Data supplied ->
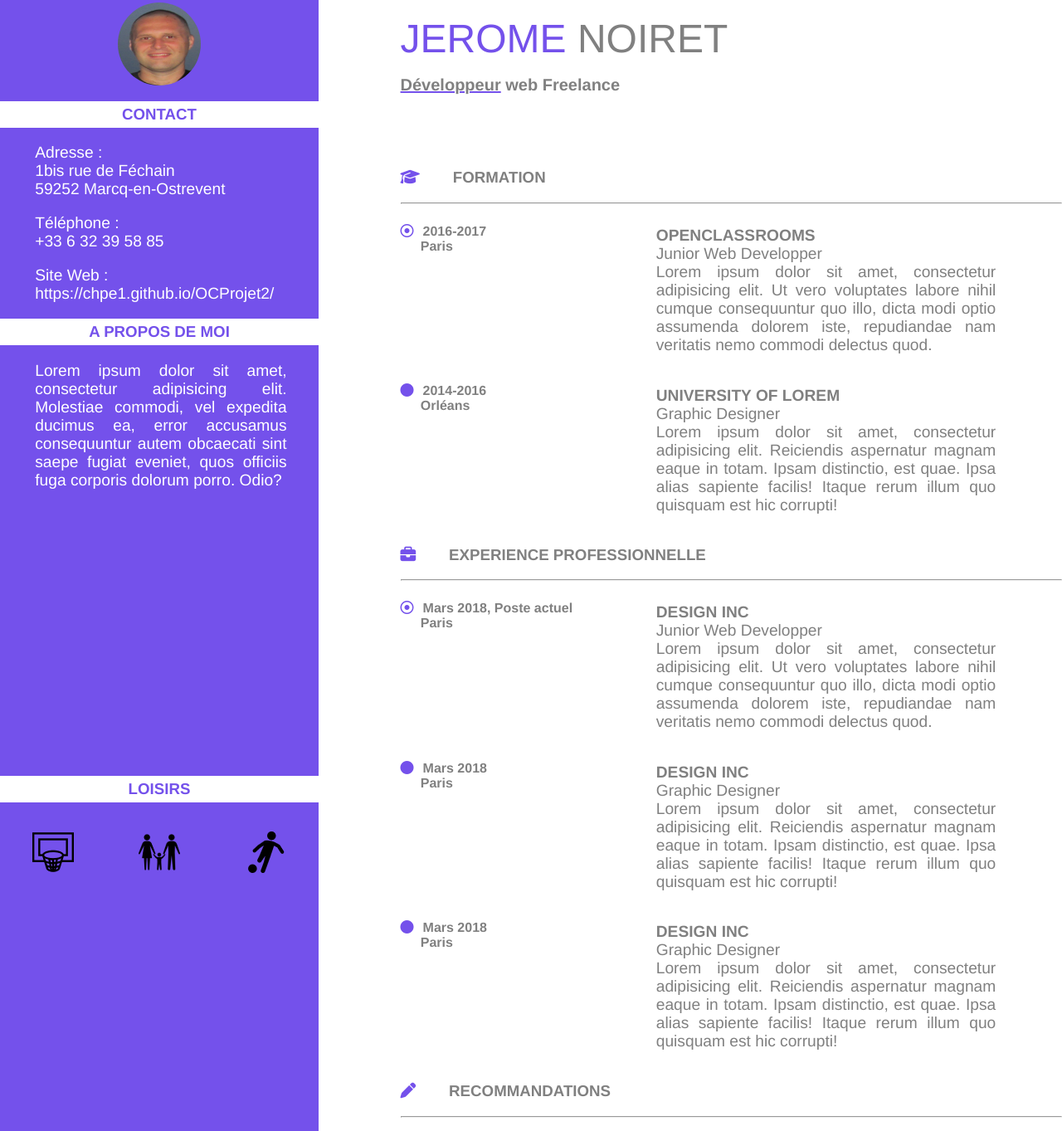
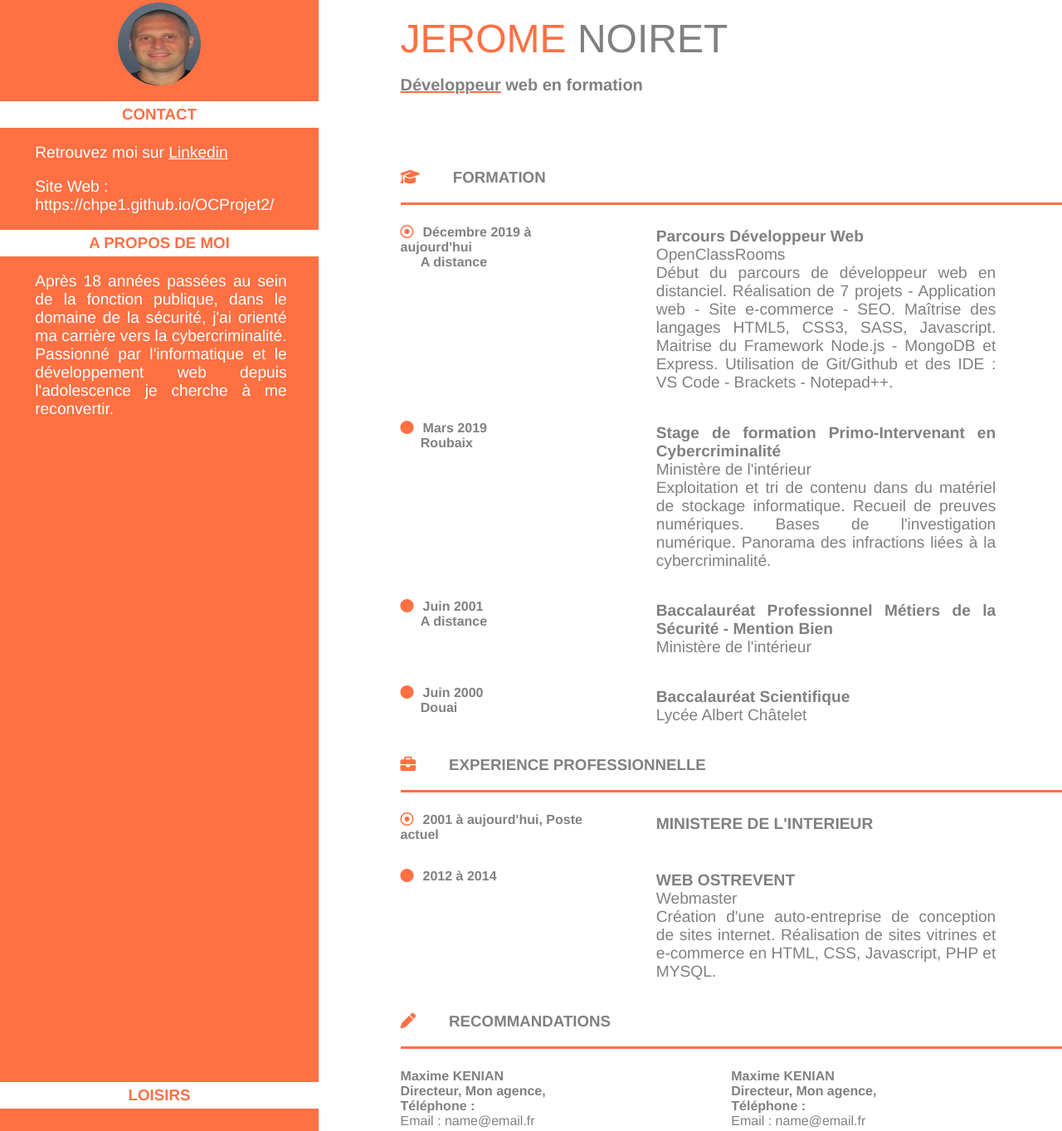
Before and after one commit to Maud-CISSE/OCProjet2, a website: page index.html in a window 1280 px wide. Shown: the part 13-1376 px from the top of the page at 83% size. Drawn offline with Linux system fonts and the light colour scheme.

Commit message:
Start of customization

```diff
--- a/SCSS/style.scss
+++ b/SCSS/style.scss
@@ -1,4 +1,4 @@
-$colour-primary:#7451eb;
+$colour-primary:#FF7043;
 
 $breakpoints: (
     mobile: 576px,
@@ -20,9 +20,20 @@ $breakpoints: (
 body {
     padding: 0;
     margin: 0;
-    font-family: Helvetica, Georgia, Arial, sans-serif;
+    font-family: Lucida, Helvetica, Georgia, Arial, sans-serif;
     color : grey;
+    font-weight: 100;
   }
+
+a {
+  color: white;
+}
+
+a:hover{
+    text-decoration: underline;
+    color: white;
+}
+
 .marge{
     margin-left: 11%;
 }
@@ -69,7 +80,7 @@ body {
                 padding: 5px;
                 }
             .loisirs{
-                margin-top: 90%;
+                margin-top: 100vh;
                  @include mobile-only{
                     margin-top: 0;
                 }
@@ -120,7 +131,9 @@ body {
                       color : $colour-primary;
                   }
                   hr{
-                      color: $colour-primary;
+                      height: 3px;
+                      background-color: $colour-primary;
+                      border: none;
                   }
                   .subSection{
                       display: flex;
@@ -136,7 +149,7 @@ body {
                       }
                       .content{
                           width: 65%;
-                          font-weight: 100;
+                          font-weight: 50;
                       }
                   }
                   .recommandations{
@@ -151,12 +164,6 @@ body {
               }
               .container{
                   display: flex;
-                  .left{
-
-                  }
-                  .right{
-
-                  }
               }
           }
   }
--- a/index.html
+++ b/index.html
@@ -14,34 +14,40 @@
             <aside>
                 <p class="myphoto"><img src="jerome_noiret.jpg" alt="Ma photo" /></p>
                 <h3>CONTACT</h3>
-                <p class="content marge">Adresse :<br />1bis rue de Féchain <br/>59252 Marcq-en-Ostrevent</p>
-                <p class="content marge">Téléphone :<br /> +33 6 32 39 58 85</p>
+                <p class="content marge">Retrouvez moi sur <a href="https://www.linkedin.com/in/j%C3%A9r%C3%B4me-n-96885a188/" title="Profil Linkedin de Jérôme Noiret">Linkedin</a></p>
                 <p class="content marge">Site Web :<br /> https://chpe1.github.io/OCProjet2/</p>
                <h3>A PROPOS DE MOI</h3>
-                <p class="content marge">Lorem ipsum dolor sit amet, consectetur adipisicing elit. Molestiae commodi, vel expedita ducimus ea, error accusamus consequuntur autem obcaecati sint saepe fugiat eveniet, quos officiis fuga corporis dolorum porro. Odio?</p>
+                <p class="content marge">Après 18 années passées au sein de la fonction publique, dans le domaine de la sécurité, j'ai orienté ma carrière vers la cybercriminalité. Passionné par l'informatique et le développement web depuis l'adolescence je cherche à me reconvertir. </p>
                 <h3 class="loisirs">LOISIRS</h3>
                 <div class="icons">
-                    <p><img id="basket" src="basket.png" alt="Basket-Ball"></p>
-                    <p><img src="family.png" alt="Famille"/></p>
-                    <p><img src="soccer.png" alt="Football"></p>
+                    <p><img id="basket" src="basket.png" alt="Supporter du Hainaut Basket"></p>
+                    <p><img src="family.png" alt="Aime rester en famille"/></p>
+                    <p><img src="soccer.png" alt="Supporter du VAFC"></p>
                 </div>
-
             </aside>
 
             <main>
                 <h1 class="marge"><span id="name">JEROME</span> NOIRET</h1>
-                <h2 class="marge"><span id="souligne">Développeur</span> web Freelance</h2>
+                <h2 class="marge"><span id="souligne">Développeur</span> web en formation</h2>
 
                 <section class="party marge">
                     <h3><i class="fas fa-graduation-cap"></i>FORMATION</h3>
                     <hr/>
                     <div class="subSection">
-                        <p class="date"><i class="far fa-dot-circle"></i>2016-2017<br/><span class="marge">Paris</span></p>
-                        <p class="content marge"><strong>OPENCLASSROOMS</strong><br/>Junior Web Developper<br/>Lorem ipsum dolor sit amet, consectetur adipisicing elit. Ut vero voluptates labore nihil cumque consequuntur quo illo, dicta modi optio assumenda dolorem iste, repudiandae nam veritatis nemo commodi delectus quod.</p>
+                        <p class="date"><i class="far fa-dot-circle"></i>Décembre 2019 à aujourd'hui<br/><span class="marge">A distance</span></p>
+                        <p class="content marge"><strong>Parcours Développeur Web</strong><br/>OpenClassRooms<br/>Début du parcours de développeur web en distanciel. Réalisation de 7 projets - Application web - Site e-commerce - SEO. Maîtrise des langages HTML5, CSS3, SASS, Javascript. Maitrise du Framework Node.js - MongoDB et Express. Utilisation de Git/Github et des IDE : VS Code -  Brackets - Notepad++.</p>
                     </div>
                     <div class="subSection">
-                        <p class="date"><i class="fas fa-circle"></i>2014-2016<br/><span class="marge">Orléans</span></p>
-                        <p class="content marge"><strong>UNIVERSITY OF LOREM</strong><br/>Graphic Designer<br/>Lorem ipsum dolor sit amet, consectetur adipisicing elit. Reiciendis aspernatur magnam eaque in totam. Ipsam distinctio, est quae. Ipsa alias sapiente facilis! Itaque rerum illum quo quisquam est hic corrupti!</p>
+                        <p class="date"><i class="fas fa-circle"></i>Mars 2019<br/><span class="marge">Roubaix</span></p>
+                        <p class="content marge"><strong>Stage de formation Primo-Intervenant en Cybercriminalité</strong><br/>Ministère de l'intérieur<br/>Exploitation et tri de contenu dans du matériel de stockage informatique. Recueil de preuves numériques. Bases de l'investigation numérique. Panorama des infractions liées à la cybercriminalité.</p>
+                    </div>
+                    <div class="subSection">
+                        <p class="date"><i class="fas fa-circle"></i>Juin 2001<br/><span class="marge">A distance</span></p>
+                        <p class="content marge"><strong>Baccalauréat Professionnel Métiers de la Sécurité - Mention Bien</strong><br/>Ministère de l'intérieur<br/></p>
+                    </div>
+                    <div class="subSection">
+                        <p class="date"><i class="fas fa-circle"></i>Juin 2000<br/><span class="marge">Douai</span></p>
+                        <p class="content marge"><strong>Baccalauréat Scientifique</strong><br/>Lycée Albert Châtelet<br/></p>
                     </div>
                 </section>
 
@@ -49,17 +55,19 @@
                     <h3><i class="fas fa-briefcase"></i>EXPERIENCE PROFESSIONNELLE</h3>
                     <hr/>
                     <div class="subSection">
-                        <p class="date"><i class="far fa-dot-circle"></i>Mars 2018, Poste actuel<br/><span class="marge">Paris</span></p>
-                        <p class="content marge"><strong>DESIGN INC</strong><br/>Junior Web Developper<br/>Lorem ipsum dolor sit amet, consectetur adipisicing elit. Ut vero voluptates labore nihil cumque consequuntur quo illo, dicta modi optio assumenda dolorem iste, repudiandae nam veritatis nemo commodi delectus quod.</p>
+                        <p class="date"><i class="far fa-dot-circle"></i>2001 à aujourd'hui, Poste actuel</p>
+                        <p class="content marge"><strong>MINISTERE DE L'INTERIEUR</strong></p>
                     </div>
+                    <div class="subSection">
+                        <p class="date"><i class="fas fa-circle"></i>2012 à 2014</p>
+                        <p class="content marge"><strong>WEB OSTREVENT</strong><br/>Webmaster<br/>Création d'une auto-entreprise de conception de sites internet. Réalisation de sites vitrines et e-commerce en HTML, CSS, Javascript, PHP et MYSQL.</p>
+                    </div>
+<!--
                     <div class="subSection">
                         <p class="date"><i class="fas fa-circle"></i>Mars 2018<br/><span class="marge">Paris</span></p>
                         <p class="content marge"><strong>DESIGN INC</strong><br/>Graphic Designer<br/>Lorem ipsum dolor sit amet, consectetur adipisicing elit. Reiciendis aspernatur magnam eaque in totam. Ipsam distinctio, est quae. Ipsa alias sapiente facilis! Itaque rerum illum quo quisquam est hic corrupti!</p>
                     </div>
-                    <div class="subSection">
-                        <p class="date"><i class="fas fa-circle"></i>Mars 2018<br/><span class="marge">Paris</span></p>
-                        <p class="content marge"><strong>DESIGN INC</strong><br/>Graphic Designer<br/>Lorem ipsum dolor sit amet, consectetur adipisicing elit. Reiciendis aspernatur magnam eaque in totam. Ipsam distinctio, est quae. Ipsa alias sapiente facilis! Itaque rerum illum quo quisquam est hic corrupti!</p>
-                    </div>
+-->
                 </section>
 
                 <section class="party marge">
```
Also changed, not shown: CSS/style.css, 1 other file.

Assigned task -> What lines of the material above hold the string "colour"? Please copy them.

Written response ->
Before and after one commit to Maud-CISSE/OCProjet2, a website: page index.html in a window 1280 px wide. Shown: the part 13-1376 px from the top of the page at 83% size. Drawn offline with Linux system fonts and the light colour scheme.
-$colour-primary:#7451eb;
+$colour-primary:#FF7043;
                       color : $colour-primary;
-                      color: $colour-primary;
+                      background-color: $colour-primary;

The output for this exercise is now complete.